To lease a premises in conjunction with purchasing or starting your own business can be a daunting prospect - often with good reason.


What’s my exposure?


A good starting point for your likely “exposure” is to simply multiply the annual rent and outgoings you are required to pay by the length of your lease as follows:


Assume a five year initial lease term at (say) $50,000 plus GST a year.  Add in other property expenses such as rates, insurance and maintenance totaling (say) $8,000 a year, and you get:

$57,500 x 5 years + $8,000 x 5 years = $327,500.00.


This example illustrates that, like buying a house, signing a lease requires care and attention – including asking yourself the basic question: “How am I going to meet these obligations?”
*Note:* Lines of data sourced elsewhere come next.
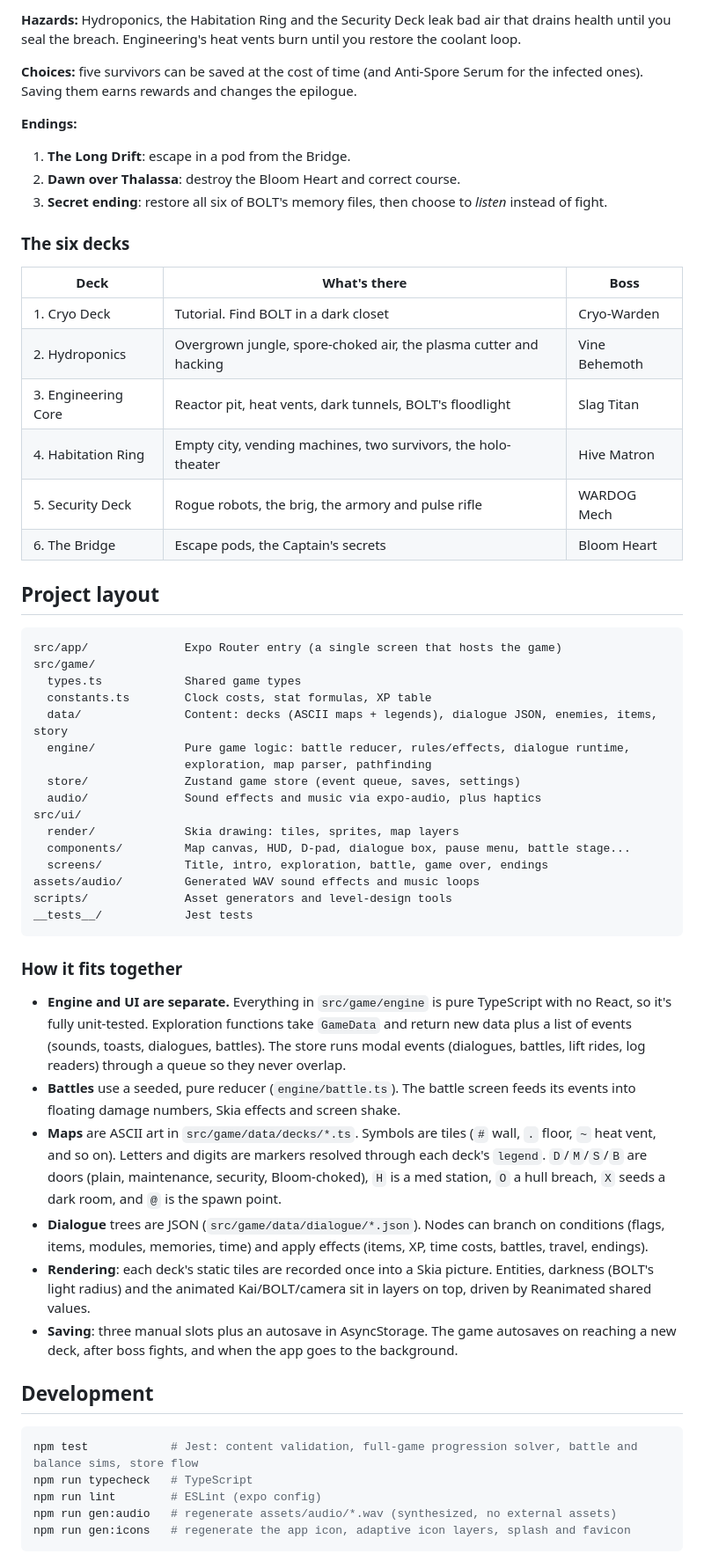
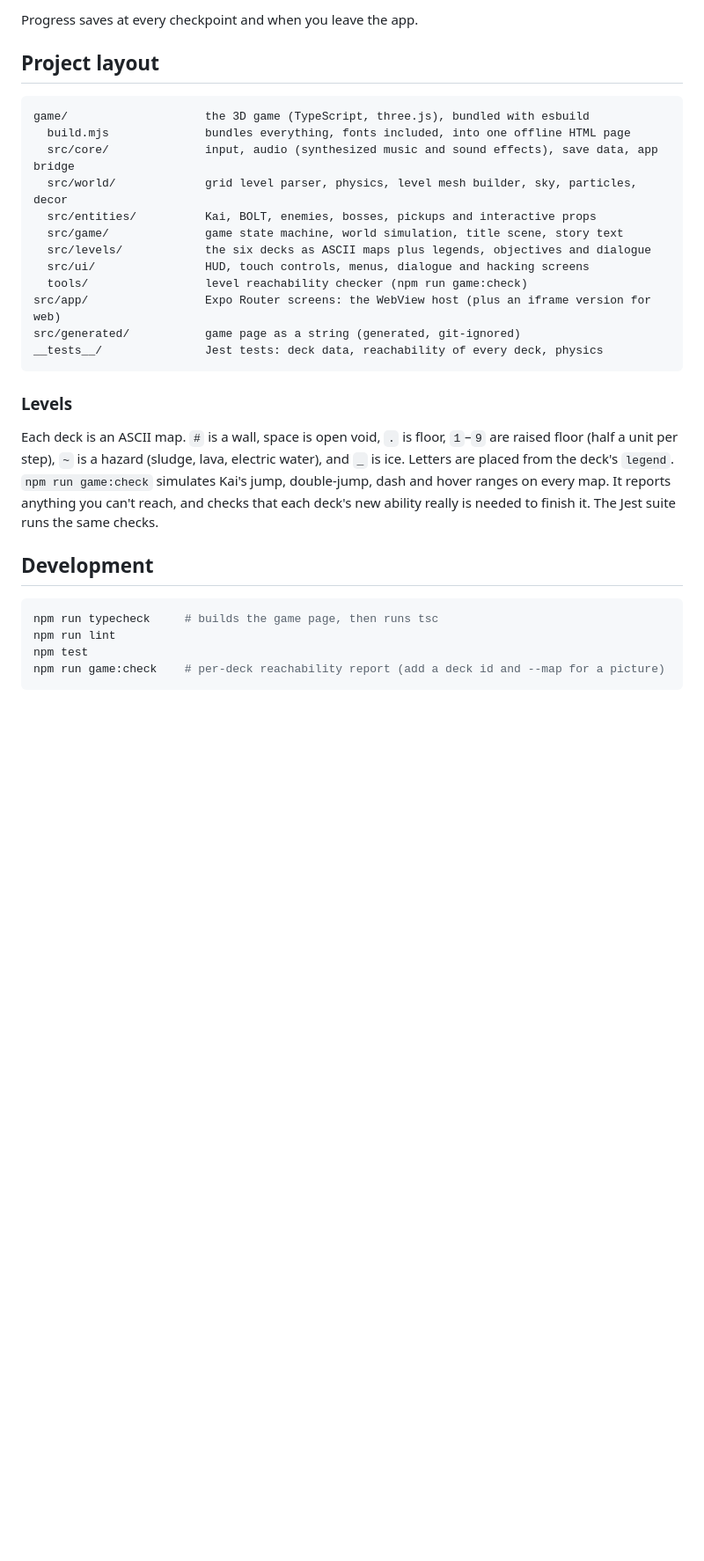
Before and after one commit to kitsorfan/AstroTroubles, a Markdown page: README.md, the part around one of its changes. Shown at 88% size. GitHub-like rendering; blank space fills up the shorter version.

````diff
--- a/README.md
+++ b/README.md
@@ -54,61 +64,32 @@ npm run web
 
-**Hazards:** Hydroponics, the Habitation Ring and the Security Deck leak bad air that drains health until you seal the breach. Engineering's heat vents burn until you restore the coolant loop.
-
-**Choices:** five survivors can be saved at the cost of time (and Anti-Spore Serum for the infected ones). Saving them earns rewards and changes the epilogue.
-
-**Endings:**
-
-1. **The Long Drift**: escape in a pod from the Bridge.
-2. **Dawn over Thalassa**: destroy the Bloom Heart and correct course.
-3. **Secret ending**: restore all six of BOLT's memory files, then choose to *listen* instead of fight.
-
-### The six decks
-
-| Deck | What's there | Boss |
-| --- | --- | --- |
-| 1. Cryo Deck | Tutorial. Find BOLT in a dark closet | Cryo-Warden |
-| 2. Hydroponics | Overgrown jungle, spore-choked air, the plasma cutter and hacking | Vine Behemoth |
-| 3. Engineering Core | Reactor pit, heat vents, dark tunnels, BOLT's floodlight | Slag Titan |
-| 4. Habitation Ring | Empty city, vending machines, two survivors, the holo-theater | Hive Matron |
-| 5. Security Deck | Rogue robots, the brig, the armory and pulse rifle | WARDOG Mech |
-| 6. The Bridge | Escape pods, the Captain's secrets | Bloom Heart |
+Progress saves at every checkpoint and when you leave the app.
 
 ## Project layout
 
 ```text
-src/app/              Expo Router entry (a single screen that hosts the game)
-src/game/
-  types.ts            Shared game types
-  constants.ts        Clock costs, stat formulas, XP table
-  data/               Content: decks (ASCII maps + legends), dialogue JSON, enemies, items, story
-  engine/             Pure game logic: battle reducer, rules/effects, dialogue runtime,
-                      exploration, map parser, pathfinding
-  store/              Zustand game store (event queue, saves, settings)
-  audio/              Sound effects and music via expo-audio, plus haptics
-src/ui/
-  render/             Skia drawing: tiles, sprites, map layers
-  components/         Map canvas, HUD, D-pad, dialogue box, pause menu, battle stage...
-  screens/            Title, intro, exploration, battle, game over, endings
-assets/audio/         Generated WAV sound effects and music loops
-scripts/              Asset generators and level-design tools
-__tests__/            Jest tests
+game/                    the 3D game (TypeScript, three.js), bundled with esbuild
+  build.mjs              bundles everything, fonts included, into one offline HTML page
+  src/core/              input, audio (synthesized music and sound effects), save data, app bridge
+  src/world/             grid level parser, physics, level mesh builder, sky, particles, decor
+  src/entities/          Kai, BOLT, enemies, bosses, pickups and interactive props
+  src/game/              game state machine, world simulation, title scene, story text
+  src/levels/            the six decks as ASCII maps plus legends, objectives and dialogue
+  src/ui/                HUD, touch controls, menus, dialogue and hacking screens
+  tools/                 level reachability checker (npm run game:check)
+src/app/                 Expo Router screens: the WebView host (plus an iframe version for web)
+src/generated/           game page as a string (generated, git-ignored)
+__tests__/               Jest tests: deck data, reachability of every deck, physics
 ```
 
-### How it fits together
+### Levels
 
-- **Engine and UI are separate.** Everything in `src/game/engine` is pure TypeScript with no React, so it's fully unit-tested. Exploration functions take `GameData` and return new data plus a list of events (sounds, toasts, dialogues, battles). The store runs modal events (dialogues, battles, lift rides, log readers) through a queue so they never overlap.
-- **Battles** use a seeded, pure reducer (`engine/battle.ts`). The battle screen feeds its events into floating damage numbers, Skia effects and screen shake.
-- **Maps** are ASCII art in `src/game/data/decks/*.ts`. Symbols are tiles (`#` wall, `.` floor, `~` heat vent, and so on). Letters and digits are markers resolved through each deck's `legend`. `D`/`M`/`S`/`B` are doors (plain, maintenance, security, Bloom-choked), `H` is a med station, `O` a hull breach, `X` seeds a dark room, and `@` is the spawn point.
-- **Dialogue** trees are JSON (`src/game/data/dialogue/*.json`). Nodes can branch on conditions (flags, items, modules, memories, time) and apply effects (items, XP, time costs, battles, travel, endings).
-- **Rendering**: each deck's static tiles are recorded once into a Skia picture. Entities, darkness (BOLT's light radius) and the animated Kai/BOLT/camera sit in layers on top, driven by Reanimated shared values.
-- **Saving**: three manual slots plus an autosave in AsyncStorage. The game autosaves on reaching a new deck, after boss fights, and when the app goes to the background.
+Each deck is an ASCII map. `#` is a wall, space is open void, `.` is floor, `1`–`9` are raised floor (half a unit per step), `~` is a hazard (sludge, lava, electric water), and `_` is ice. Letters are placed from the deck's `legend`. `npm run game:check` simulates Kai's jump, double-jump, dash and hover ranges on every map. It reports anything you can't reach, and checks that each deck's new ability really is needed to finish it. The Jest suite runs the same checks.
 
 ## Development
 
 ```bash
-npm test            # Jest: content validation, full-game progression solver, battle and balance sims, store flow
-npm run typecheck   # TypeScript
-npm run lint        # ESLint (expo config)
-npm run gen:audio   # regenerate assets/audio/*.wav (synthesized, no external assets)
-npm run gen:icons   # regenerate the app icon, adaptive icon layers, splash and favicon
+npm run typecheck     # builds the game page, then runs tsc
+npm run lint
+npm test
+npm run game:check    # per-deck reachability report (add a deck id and --map for a picture)
 ```
````
Also changed, not shown: other parts of README.md (+36 -37 lines).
Many tenants also don’t understand that when they sign a seemingly innocuous Agreement to Lease (most commonly in the form published by the Auckland District Law Society (ADLS)) they are usually also agreeing to be bound to the much more fuller terms of the ADLS Deed of Lease – i.e. the terms of the lease are effectively ‘struck’ or finalised as soon as the agreement is signed.

For these reasons, we strongly recommend you consult your lawyer before you sign any lease agreement.

Tips for negotiating a lease


Some particular areas you should turn your mind to when negotiating a lease include:

Check the Plan and Car Parks

Final Measurement of Premises

Lease Schedules

Business Use

Don’t forget outgoings

Repairs and Maintenance

“Make Good” at Lease End


In addition to these matters, your lawyer will be able to take you through the standard terms of the ADLS Deed of Lease and fully explain your rights and obligations including rent reviews, assigning your lease and damage to the premises, as well as what happens if you are unable to pay the rent.


This article is not a substitute for legal advice and you should talk to a lawyer about your specific situation. Please contact Tim Rankin at Parry Field Lawyers (348-8480)